__Work required__:
When you come to a picture, pass over it, and set down the entries below exactly.

__Records shown__:

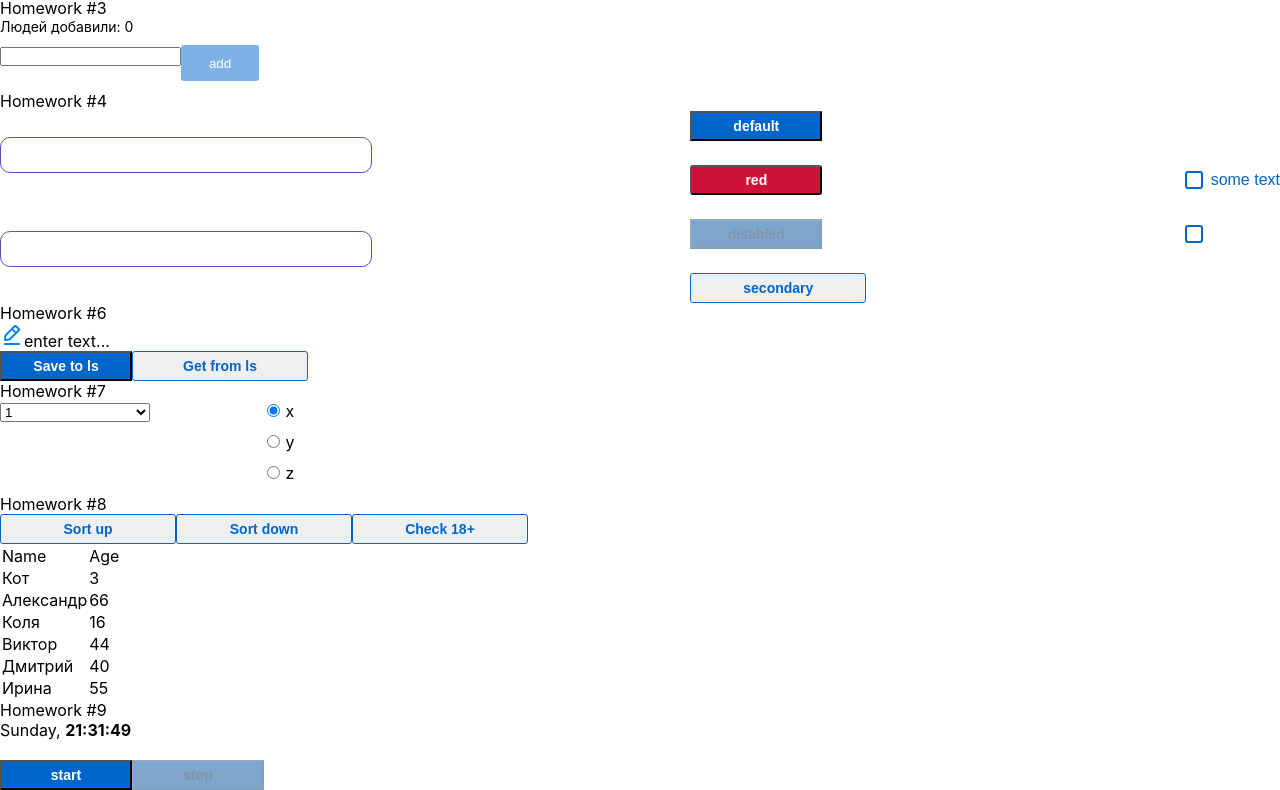
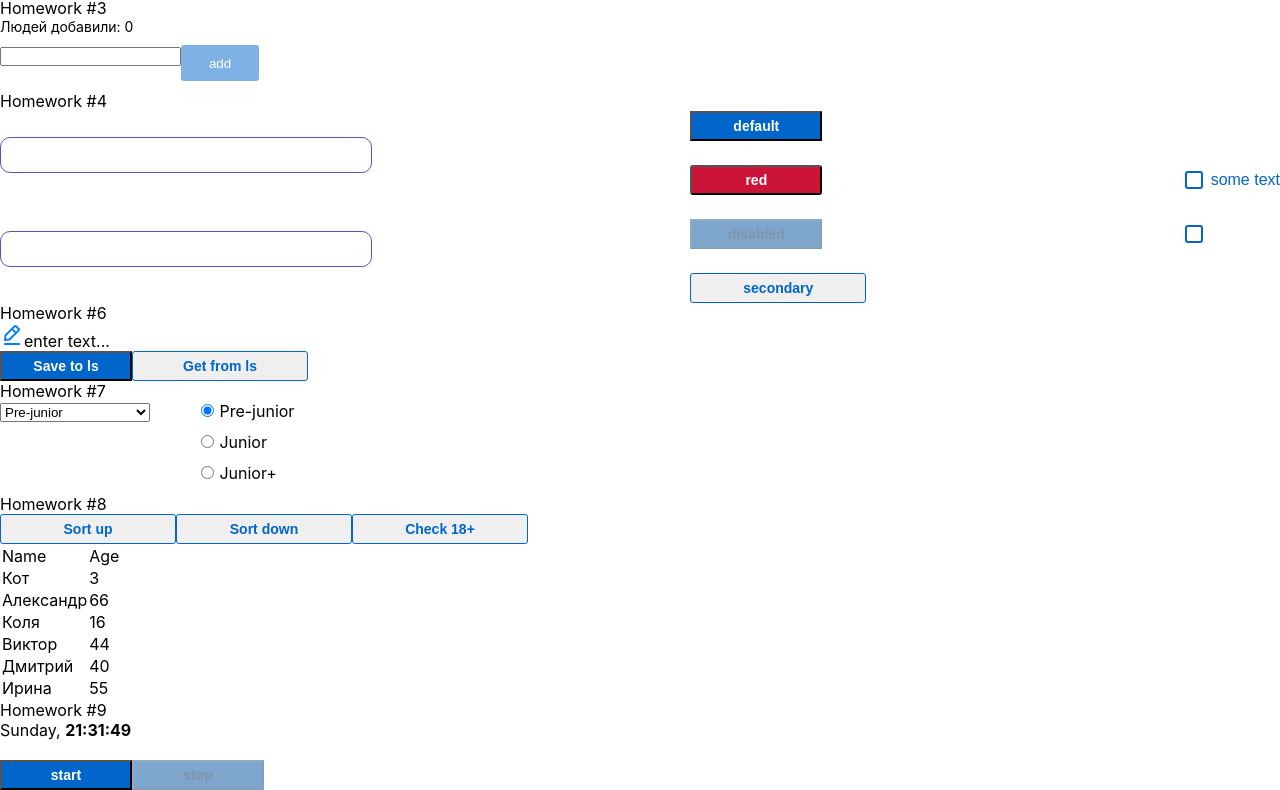
Before and after one commit to DmitryB89/Self-Check, a React (Create React App) app: page /#/pre-junior in a window 1280 px wide. Shown: the part 640-1430 px from the top of the page. Built offline with nearby package versions, Linux system fonts and the light colour scheme.

Commit message:
HW7 update

```diff
--- a/src/s2-homeworks/hw07/HW7.tsx
+++ b/src/s2-homeworks/hw07/HW7.tsx
@@ -12,14 +12,14 @@ import s from './HW7.module.css'
 * */
 
 const arr = [
-    { id: 1, value: 'x' },
-    { id: 2, value: 'y' },
-    { id: 3, value: 'z' },
+    { id: 1, value: 'Pre-junior' },
+    { id: 2, value: 'Junior' },
+    { id: 3, value: 'Junior+' },
 ] // value может быть изменено
 
 const HW7 = () => {
     const [value, onChangeOption] = useState(1) // селект и радио должны работать синхронно
-
+    console.log(value)
     return (
         <div id={'hw7'}>
             <div className={s2.hwTitle}>Homework #7</div>
--- a/src/s2-homeworks/hw07/common/c5-SuperSelect/SuperSelect.tsx
+++ b/src/s2-homeworks/hw07/common/c5-SuperSelect/SuperSelect.tsx
@@ -28,16 +28,15 @@ const SuperSelect: React.FC<SuperSelectPropsType> = ({
                 id={'hw7-option-' + o.id}
                 className={s.option}
                 key={o.id}
-                  value={o.value}
+                value={o.id}
             >
-                  {o.id}
+                {o.value}
             </option>
         ))
         : [] // map options with key
 
     const onChangeCallback = (e: ChangeEvent<HTMLSelectElement>) => {
         onChangeOption?.(e.currentTarget.value)
-        // делают студенты
     }
 
     const finalSelectClassName = s.select + (className ? ' ' + className : '')
--- a/src/s2-homeworks/hw07/common/c6-SuperRadio/SuperRadio.tsx
+++ b/src/s2-homeworks/hw07/common/c6-SuperRadio/SuperRadio.tsx
@@ -5,16 +5,13 @@ import React, {
     HTMLAttributes,
 } from 'react'
 import s from './SuperRadio.module.css'
+import {log} from "util";
 
-type DefaultRadioPropsType = DetailedHTMLProps<
-    InputHTMLAttributes<HTMLInputElement>,
-    HTMLInputElement
->
+type DefaultRadioPropsType = DetailedHTMLProps<InputHTMLAttributes<HTMLInputElement>,
+    HTMLInputElement>
 // тип пропсов обычного спана
-type DefaultSpanPropsType = DetailedHTMLProps<
-    HTMLAttributes<HTMLSpanElement>,
-    HTMLSpanElement
->
+type DefaultSpanPropsType = DetailedHTMLProps<HTMLAttributes<HTMLSpanElement>,
+    HTMLSpanElement>
 
 type SuperRadioPropsType = Omit<DefaultRadioPropsType, 'type'> & {
     options?: any[]
@@ -36,7 +33,6 @@ const SuperRadio: React.FC<SuperRadioPropsType> = ({
                                                    }) => {
     const onChangeCallback = (e: ChangeEvent<HTMLInputElement>) => {
         onChangeOption?.(e.currentTarget.value)
-        // делают студенты
     }
 
     const finalRadioClassName = s.radio + (className ? ' ' + className : '')
@@ -49,11 +45,10 @@ const SuperRadio: React.FC<SuperRadioPropsType> = ({
                     id={id + '-input-' + o.id}
                     className={finalRadioClassName}
                     type={'radio'}
+                    // name, checked, value делают студенты
                     name={'list'}
-                      checked={o.id === value}
-                      value ={o.id}
-                      // name, checked, value делают студенты
-
+                    value={o.id}
+                    checked={o.id == value}
                     onChange={onChangeCallback}
                     {...restProps}
                 />
```
Lines whose indentation alone changed are shown as unchanged.
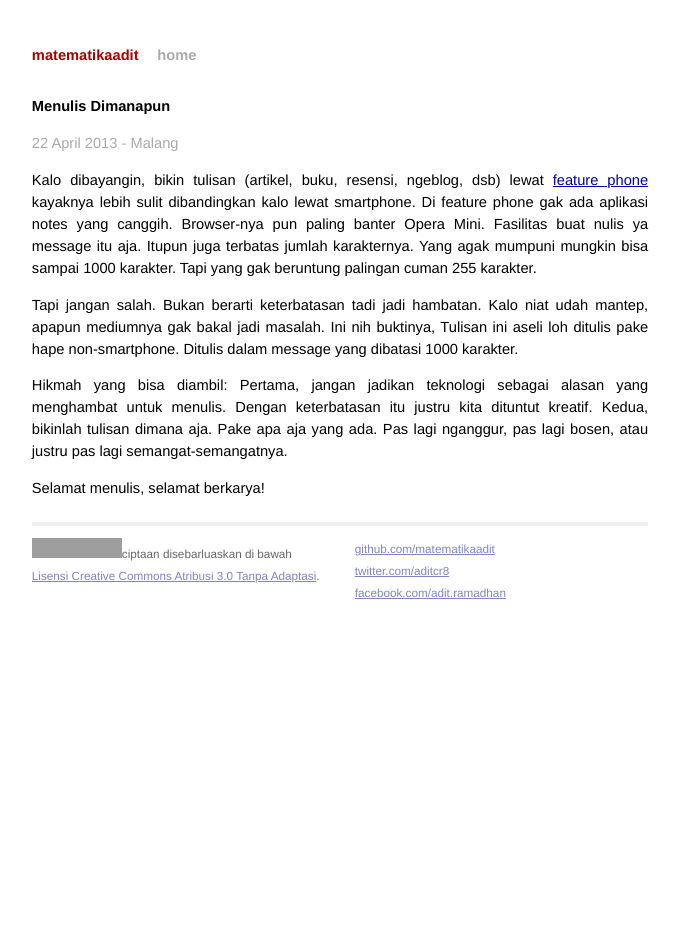
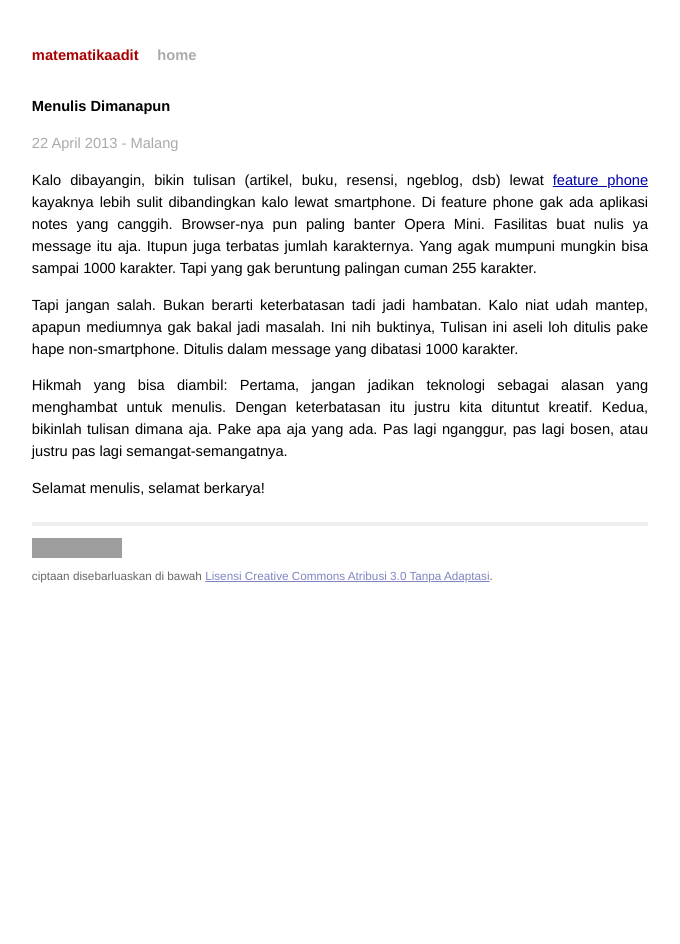
Before and after one commit to matematikaadit/matematikaadit.github.io, a Jekyll site: the page built from _posts/2013-04-22-menulis-dimanapun.md, in a window 1280 px wide. Shown: the whole page, without its empty margins (300-980 px from the left). Built offline with Jekyll 4.4.1, drawn with Linux system fonts in a browser that asks for light colours; Markdown is read by kramdown in place of the engine named in the settings; grey boxes are pictures that could not be loaded.

Commit message:
hilangkan kontak

```diff
--- a/_layouts/default.html
+++ b/_layouts/default.html
@@ -23,13 +23,14 @@
   {{ content }}
 
   <div class="footer">
+    <!-- CC-BY-0.3 -->
     <div class="contact">
-    <!-- CC-BY-0.3 -->
       <p>
-<a rel="license" href="http://creativecommons.org/licenses/by/3.0/deed.id"><img alt="Lisensi Creative Commons" style="border-width:0" src="http://i.creativecommons.org/l/by/3.0/80x15.png" /></a>ciptaan disebarluaskan di bawah <a rel="license" href="http://creativecommons.org/licenses/by/3.0/deed.id"><br />Lisensi Creative Commons Atribusi 3.0 Tanpa Adaptasi</a>.
+<a rel="license" href="http://creativecommons.org/licenses/by/3.0/deed.id"><img alt="Lisensi Creative Commons" style="border-width:0" src="http://i.creativecommons.org/l/by/3.0/80x15.png" /><br /></a>ciptaan disebarluaskan di bawah <a rel="license" href="http://creativecommons.org/licenses/by/3.0/deed.id">Lisensi Creative Commons Atribusi 3.0 Tanpa Adaptasi</a>.
       </p>
+    </div>
     <!-- CC-BY-0.3 end -->
-    </div>
+    <!--
     <div class="contact">
       <p>
         <a href="http://github.com/matematikaadit/">github.com/matematikaadit</a><br />
@@ -37,6 +38,7 @@
         <a href="http://facebook.com/adit.ramadhan/">facebook.com/adit.ramadhan</a>
       </p>
     </div>
+    -->
   </div>
 </div>
 
```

__Answer to this exercise__:
Before and after one commit to DmitryB89/Self-Check, a React (Create React App) app: page /#/pre-junior in a window 1280 px wide. Shown: the part 640-1430 px from the top of the page. Built offline with nearby package versions, Linux system fonts and the light colour scheme.

Commit message:
HW7 update

```diff
--- a/src/s2-homeworks/hw07/HW7.tsx
+++ b/src/s2-homeworks/hw07/HW7.tsx
@@ -12,14 +12,14 @@ import s from './HW7.module.css'
 * */
 
 const arr = [
-    { id: 1, value: 'x' },
-    { id: 2, value: 'y' },
-    { id: 3, value: 'z' },
+    { id: 1, value: 'Pre-junior' },
+    { id: 2, value: 'Junior' },
+    { id: 3, value: 'Junior+' },
 ] // value может быть изменено
 
 const HW7 = () => {
     const [value, onChangeOption] = useState(1) // селект и радио должны работать синхронно
-
+    console.log(value)
     return (
         <div id={'hw7'}>
             <div className={s2.hwTitle}>Homework #7</div>
--- a/src/s2-homeworks/hw07/common/c5-SuperSelect/SuperSelect.tsx
+++ b/src/s2-homeworks/hw07/common/c5-SuperSelect/SuperSelect.tsx
@@ -28,16 +28,15 @@ const SuperSelect: React.FC<SuperSelectPropsType> = ({
                 id={'hw7-option-' + o.id}
                 className={s.option}
                 key={o.id}
-                  value={o.value}
+                value={o.id}
             >
-                  {o.id}
+                {o.value}
             </option>
         ))
         : [] // map options with key
 
     const onChangeCallback = (e: ChangeEvent<HTMLSelectElement>) => {
         onChangeOption?.(e.currentTarget.value)
-        // делают студенты
     }
 
     const finalSelectClassName = s.select + (className ? ' ' + className : '')
--- a/src/s2-homeworks/hw07/common/c6-SuperRadio/SuperRadio.tsx
+++ b/src/s2-homeworks/hw07/common/c6-SuperRadio/SuperRadio.tsx
@@ -5,16 +5,13 @@ import React, {
     HTMLAttributes,
 } from 'react'
 import s from './SuperRadio.module.css'
+import {log} from "util";
 
-type DefaultRadioPropsType = DetailedHTMLProps<
-    InputHTMLAttributes<HTMLInputElement>,
-    HTMLInputElement
->
+type DefaultRadioPropsType = DetailedHTMLProps<InputHTMLAttributes<HTMLInputElement>,
+    HTMLInputElement>
 // тип пропсов обычного спана
-type DefaultSpanPropsType = DetailedHTMLProps<
-    HTMLAttributes<HTMLSpanElement>,
-    HTMLSpanElement
->
+type DefaultSpanPropsType = DetailedHTMLProps<HTMLAttributes<HTMLSpanElement>,
+    HTMLSpanElement>
 
 type SuperRadioPropsType = Omit<DefaultRadioPropsType, 'type'> & {
     options?: any[]
@@ -36,7 +33,6 @@ const SuperRadio: React.FC<SuperRadioPropsType> = ({
                                                    }) => {
     const onChangeCallback = (e: ChangeEvent<HTMLInputElement>) => {
         onChangeOption?.(e.currentTarget.value)
-        // делают студенты
     }
 
     const finalRadioClassName = s.radio + (className ? ' ' + className : '')
@@ -49,11 +45,10 @@ const SuperRadio: React.FC<SuperRadioPropsType> = ({
                     id={id + '-input-' + o.id}
                     className={finalRadioClassName}
                     type={'radio'}
+                    // name, checked, value делают студенты
                     name={'list'}
-                      checked={o.id === value}
-                      value ={o.id}
-                      // name, checked, value делают студенты
-
+                    value={o.id}
+                    checked={o.id == value}
                     onChange={onChangeCallback}
                     {...restProps}
                 />
```
Lines whose indentation alone changed are shown as unchanged.
Before and after one commit to matematikaadit/matematikaadit.github.io, a Jekyll site: the page built from _posts/2013-04-22-menulis-dimanapun.md, in a window 1280 px wide. Shown: the whole page, without its empty margins (300-980 px from the left). Built offline with Jekyll 4.4.1, drawn with Linux system fonts in a browser that asks for light colours; Markdown is read by kramdown in place of the engine named in the settings; grey boxes are pictures that could not be loaded.

Commit message:
hilangkan kontak

```diff
--- a/_layouts/default.html
+++ b/_layouts/default.html
@@ -23,13 +23,14 @@
   {{ content }}
 
   <div class="footer">
+    <!-- CC-BY-0.3 -->
     <div class="contact">
-    <!-- CC-BY-0.3 -->
       <p>
-<a rel="license" href="http://creativecommons.org/licenses/by/3.0/deed.id"><img alt="Lisensi Creative Commons" style="border-width:0" src="http://i.creativecommons.org/l/by/3.0/80x15.png" /></a>ciptaan disebarluaskan di bawah <a rel="license" href="http://creativecommons.org/licenses/by/3.0/deed.id"><br />Lisensi Creative Commons Atribusi 3.0 Tanpa Adaptasi</a>.
+<a rel="license" href="http://creativecommons.org/licenses/by/3.0/deed.id"><img alt="Lisensi Creative Commons" style="border-width:0" src="http://i.creativecommons.org/l/by/3.0/80x15.png" /><br /></a>ciptaan disebarluaskan di bawah <a rel="license" href="http://creativecommons.org/licenses/by/3.0/deed.id">Lisensi Creative Commons Atribusi 3.0 Tanpa Adaptasi</a>.
       </p>
+    </div>
     <!-- CC-BY-0.3 end -->
-    </div>
+    <!--
     <div class="contact">
       <p>
         <a href="http://github.com/matematikaadit/">github.com/matematikaadit</a><br />
@@ -37,6 +38,7 @@
         <a href="http://facebook.com/adit.ramadhan/">facebook.com/adit.ramadhan</a>
       </p>
     </div>
+    -->
   </div>
 </div>
 
```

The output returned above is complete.